#### [Supplied data]
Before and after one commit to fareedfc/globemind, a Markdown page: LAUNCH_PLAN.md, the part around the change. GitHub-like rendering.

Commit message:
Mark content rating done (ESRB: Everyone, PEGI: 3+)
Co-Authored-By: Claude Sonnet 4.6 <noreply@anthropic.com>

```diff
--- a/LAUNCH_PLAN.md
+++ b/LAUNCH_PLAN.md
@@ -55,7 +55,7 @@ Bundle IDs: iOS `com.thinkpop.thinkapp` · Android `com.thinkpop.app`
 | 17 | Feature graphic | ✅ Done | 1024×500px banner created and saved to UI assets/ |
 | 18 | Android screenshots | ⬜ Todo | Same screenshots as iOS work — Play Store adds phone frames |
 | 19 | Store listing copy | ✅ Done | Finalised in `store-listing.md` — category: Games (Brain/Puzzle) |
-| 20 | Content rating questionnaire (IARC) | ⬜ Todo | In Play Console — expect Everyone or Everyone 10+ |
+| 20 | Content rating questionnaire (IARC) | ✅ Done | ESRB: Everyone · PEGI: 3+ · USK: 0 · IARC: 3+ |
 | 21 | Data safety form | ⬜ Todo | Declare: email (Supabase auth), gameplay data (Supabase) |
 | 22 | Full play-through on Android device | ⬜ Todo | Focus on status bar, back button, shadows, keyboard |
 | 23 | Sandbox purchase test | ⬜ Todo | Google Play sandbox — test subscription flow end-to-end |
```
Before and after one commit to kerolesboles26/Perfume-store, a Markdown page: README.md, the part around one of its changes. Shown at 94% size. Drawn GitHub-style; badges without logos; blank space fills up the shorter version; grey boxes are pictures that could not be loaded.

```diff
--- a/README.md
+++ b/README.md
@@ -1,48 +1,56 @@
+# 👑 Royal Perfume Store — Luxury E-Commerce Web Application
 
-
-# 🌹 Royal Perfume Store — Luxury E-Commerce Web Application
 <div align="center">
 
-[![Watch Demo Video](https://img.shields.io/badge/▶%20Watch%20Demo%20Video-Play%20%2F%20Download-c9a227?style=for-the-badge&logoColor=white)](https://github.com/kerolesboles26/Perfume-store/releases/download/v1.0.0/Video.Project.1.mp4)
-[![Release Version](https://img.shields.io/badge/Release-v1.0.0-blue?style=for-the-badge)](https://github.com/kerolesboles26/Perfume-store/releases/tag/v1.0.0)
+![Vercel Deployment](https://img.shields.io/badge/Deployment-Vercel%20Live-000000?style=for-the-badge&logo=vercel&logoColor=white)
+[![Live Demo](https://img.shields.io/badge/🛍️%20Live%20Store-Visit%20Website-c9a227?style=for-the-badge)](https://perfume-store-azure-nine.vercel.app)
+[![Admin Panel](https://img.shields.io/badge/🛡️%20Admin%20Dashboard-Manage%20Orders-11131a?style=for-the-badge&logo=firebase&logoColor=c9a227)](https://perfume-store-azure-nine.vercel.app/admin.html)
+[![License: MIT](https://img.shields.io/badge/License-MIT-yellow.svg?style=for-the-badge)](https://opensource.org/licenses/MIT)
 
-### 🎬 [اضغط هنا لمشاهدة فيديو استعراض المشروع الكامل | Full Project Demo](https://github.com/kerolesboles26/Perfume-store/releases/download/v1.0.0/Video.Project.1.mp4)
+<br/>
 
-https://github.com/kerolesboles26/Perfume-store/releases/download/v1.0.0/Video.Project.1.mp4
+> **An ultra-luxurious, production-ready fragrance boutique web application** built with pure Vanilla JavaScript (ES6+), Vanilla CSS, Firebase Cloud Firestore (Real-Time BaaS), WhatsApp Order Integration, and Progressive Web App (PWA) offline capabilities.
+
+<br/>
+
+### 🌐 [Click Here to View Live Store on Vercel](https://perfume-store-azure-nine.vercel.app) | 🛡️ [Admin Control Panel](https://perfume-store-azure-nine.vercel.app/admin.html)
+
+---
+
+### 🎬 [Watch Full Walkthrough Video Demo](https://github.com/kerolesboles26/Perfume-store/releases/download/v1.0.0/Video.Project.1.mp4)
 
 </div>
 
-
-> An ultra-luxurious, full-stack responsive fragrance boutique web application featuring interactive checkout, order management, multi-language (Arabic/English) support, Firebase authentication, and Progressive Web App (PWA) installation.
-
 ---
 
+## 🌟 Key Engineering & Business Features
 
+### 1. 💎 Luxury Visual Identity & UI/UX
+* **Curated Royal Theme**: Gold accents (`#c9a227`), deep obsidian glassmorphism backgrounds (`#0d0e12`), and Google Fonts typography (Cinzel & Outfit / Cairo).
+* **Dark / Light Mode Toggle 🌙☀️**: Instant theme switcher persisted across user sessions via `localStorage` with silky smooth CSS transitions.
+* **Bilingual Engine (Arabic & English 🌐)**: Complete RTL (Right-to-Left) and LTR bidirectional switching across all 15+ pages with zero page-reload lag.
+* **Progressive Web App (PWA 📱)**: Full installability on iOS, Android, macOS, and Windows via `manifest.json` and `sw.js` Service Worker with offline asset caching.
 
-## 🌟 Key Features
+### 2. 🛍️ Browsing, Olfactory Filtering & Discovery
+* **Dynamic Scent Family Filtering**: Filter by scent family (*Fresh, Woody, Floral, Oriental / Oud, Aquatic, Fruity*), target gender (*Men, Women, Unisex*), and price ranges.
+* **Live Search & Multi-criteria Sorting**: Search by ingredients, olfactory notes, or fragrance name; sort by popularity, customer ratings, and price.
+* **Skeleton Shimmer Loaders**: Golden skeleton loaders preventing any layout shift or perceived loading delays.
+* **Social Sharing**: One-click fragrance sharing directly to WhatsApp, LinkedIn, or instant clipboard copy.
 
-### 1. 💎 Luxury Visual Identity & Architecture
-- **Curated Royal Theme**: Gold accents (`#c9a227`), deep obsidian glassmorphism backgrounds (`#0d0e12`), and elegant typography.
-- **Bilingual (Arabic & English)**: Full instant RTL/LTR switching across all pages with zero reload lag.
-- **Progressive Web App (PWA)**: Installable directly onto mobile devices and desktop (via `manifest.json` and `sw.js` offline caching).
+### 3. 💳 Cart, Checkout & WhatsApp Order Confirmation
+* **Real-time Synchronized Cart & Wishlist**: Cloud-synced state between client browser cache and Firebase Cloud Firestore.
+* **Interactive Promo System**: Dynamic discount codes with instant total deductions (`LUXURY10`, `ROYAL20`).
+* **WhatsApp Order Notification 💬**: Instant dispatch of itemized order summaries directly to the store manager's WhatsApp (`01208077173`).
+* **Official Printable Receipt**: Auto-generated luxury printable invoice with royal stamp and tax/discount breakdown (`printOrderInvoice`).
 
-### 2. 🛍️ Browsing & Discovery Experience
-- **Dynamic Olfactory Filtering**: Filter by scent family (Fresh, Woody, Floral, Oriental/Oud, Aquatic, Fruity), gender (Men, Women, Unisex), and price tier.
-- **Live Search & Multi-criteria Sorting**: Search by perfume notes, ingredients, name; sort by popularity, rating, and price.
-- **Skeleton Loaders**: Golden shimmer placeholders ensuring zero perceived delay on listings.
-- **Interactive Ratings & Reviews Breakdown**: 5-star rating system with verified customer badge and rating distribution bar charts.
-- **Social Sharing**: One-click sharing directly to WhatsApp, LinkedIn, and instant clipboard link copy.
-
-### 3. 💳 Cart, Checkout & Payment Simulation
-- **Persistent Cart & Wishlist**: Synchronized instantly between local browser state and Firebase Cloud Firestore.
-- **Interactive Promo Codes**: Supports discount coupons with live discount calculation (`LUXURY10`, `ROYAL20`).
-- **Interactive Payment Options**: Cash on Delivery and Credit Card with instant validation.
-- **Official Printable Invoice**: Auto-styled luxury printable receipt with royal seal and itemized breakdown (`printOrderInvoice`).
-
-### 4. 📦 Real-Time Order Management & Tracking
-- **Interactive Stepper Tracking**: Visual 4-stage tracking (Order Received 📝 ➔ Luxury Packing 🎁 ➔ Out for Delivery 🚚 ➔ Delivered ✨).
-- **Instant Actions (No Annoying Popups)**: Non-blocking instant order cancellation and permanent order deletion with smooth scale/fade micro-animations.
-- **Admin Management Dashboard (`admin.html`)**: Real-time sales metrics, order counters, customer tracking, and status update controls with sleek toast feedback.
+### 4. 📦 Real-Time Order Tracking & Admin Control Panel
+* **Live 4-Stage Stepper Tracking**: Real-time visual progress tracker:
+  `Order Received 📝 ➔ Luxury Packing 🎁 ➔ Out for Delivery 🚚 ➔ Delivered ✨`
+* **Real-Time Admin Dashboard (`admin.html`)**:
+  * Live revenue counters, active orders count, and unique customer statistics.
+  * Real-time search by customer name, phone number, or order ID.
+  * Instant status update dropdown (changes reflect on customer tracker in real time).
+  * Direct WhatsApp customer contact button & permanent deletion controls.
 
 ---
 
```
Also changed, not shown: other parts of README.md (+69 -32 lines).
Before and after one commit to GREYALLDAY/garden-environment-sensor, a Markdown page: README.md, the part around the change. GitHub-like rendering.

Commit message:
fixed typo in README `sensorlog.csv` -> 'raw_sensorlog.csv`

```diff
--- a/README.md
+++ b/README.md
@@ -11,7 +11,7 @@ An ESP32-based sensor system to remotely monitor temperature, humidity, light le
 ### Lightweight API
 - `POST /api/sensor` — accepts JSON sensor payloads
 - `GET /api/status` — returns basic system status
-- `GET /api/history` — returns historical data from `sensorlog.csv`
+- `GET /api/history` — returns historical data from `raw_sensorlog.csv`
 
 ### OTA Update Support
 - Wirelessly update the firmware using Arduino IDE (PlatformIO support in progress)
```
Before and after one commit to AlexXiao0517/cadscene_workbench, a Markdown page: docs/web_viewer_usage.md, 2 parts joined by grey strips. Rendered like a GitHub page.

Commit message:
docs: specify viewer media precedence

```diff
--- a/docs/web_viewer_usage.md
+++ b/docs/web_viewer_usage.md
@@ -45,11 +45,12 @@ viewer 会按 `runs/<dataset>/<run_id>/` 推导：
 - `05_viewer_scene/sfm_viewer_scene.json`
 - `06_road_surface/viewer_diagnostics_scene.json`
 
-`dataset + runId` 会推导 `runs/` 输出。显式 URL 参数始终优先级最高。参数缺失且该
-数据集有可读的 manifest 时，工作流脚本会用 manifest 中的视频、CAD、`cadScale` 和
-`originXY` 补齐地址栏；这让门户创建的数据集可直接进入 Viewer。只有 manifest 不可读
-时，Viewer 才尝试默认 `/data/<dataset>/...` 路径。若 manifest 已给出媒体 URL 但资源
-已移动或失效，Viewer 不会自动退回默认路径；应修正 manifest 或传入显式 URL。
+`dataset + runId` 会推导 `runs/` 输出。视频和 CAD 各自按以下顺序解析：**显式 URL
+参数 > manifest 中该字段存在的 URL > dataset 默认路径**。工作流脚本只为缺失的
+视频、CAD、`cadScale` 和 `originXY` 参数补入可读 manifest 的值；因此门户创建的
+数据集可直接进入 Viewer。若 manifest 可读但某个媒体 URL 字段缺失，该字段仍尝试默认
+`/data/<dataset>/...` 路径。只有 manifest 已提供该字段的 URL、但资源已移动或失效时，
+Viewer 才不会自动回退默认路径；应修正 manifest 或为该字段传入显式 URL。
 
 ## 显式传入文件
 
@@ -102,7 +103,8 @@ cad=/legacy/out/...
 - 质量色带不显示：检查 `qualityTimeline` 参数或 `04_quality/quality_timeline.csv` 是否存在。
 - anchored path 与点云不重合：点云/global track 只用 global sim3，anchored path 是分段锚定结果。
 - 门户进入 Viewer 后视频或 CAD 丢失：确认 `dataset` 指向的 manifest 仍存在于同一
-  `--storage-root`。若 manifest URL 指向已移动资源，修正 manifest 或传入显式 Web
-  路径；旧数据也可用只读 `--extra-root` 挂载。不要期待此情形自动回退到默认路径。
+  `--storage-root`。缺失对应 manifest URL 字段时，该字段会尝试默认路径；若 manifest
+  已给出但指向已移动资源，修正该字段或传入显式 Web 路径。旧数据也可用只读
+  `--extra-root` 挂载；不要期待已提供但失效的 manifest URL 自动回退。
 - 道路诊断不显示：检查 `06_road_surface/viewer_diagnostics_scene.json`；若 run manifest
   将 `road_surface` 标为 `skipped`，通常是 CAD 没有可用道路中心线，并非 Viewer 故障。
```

#### [Exercise objective]
A single number is the whole answer: the count of lines above that hold "boutique".

#### [Exercise result]
2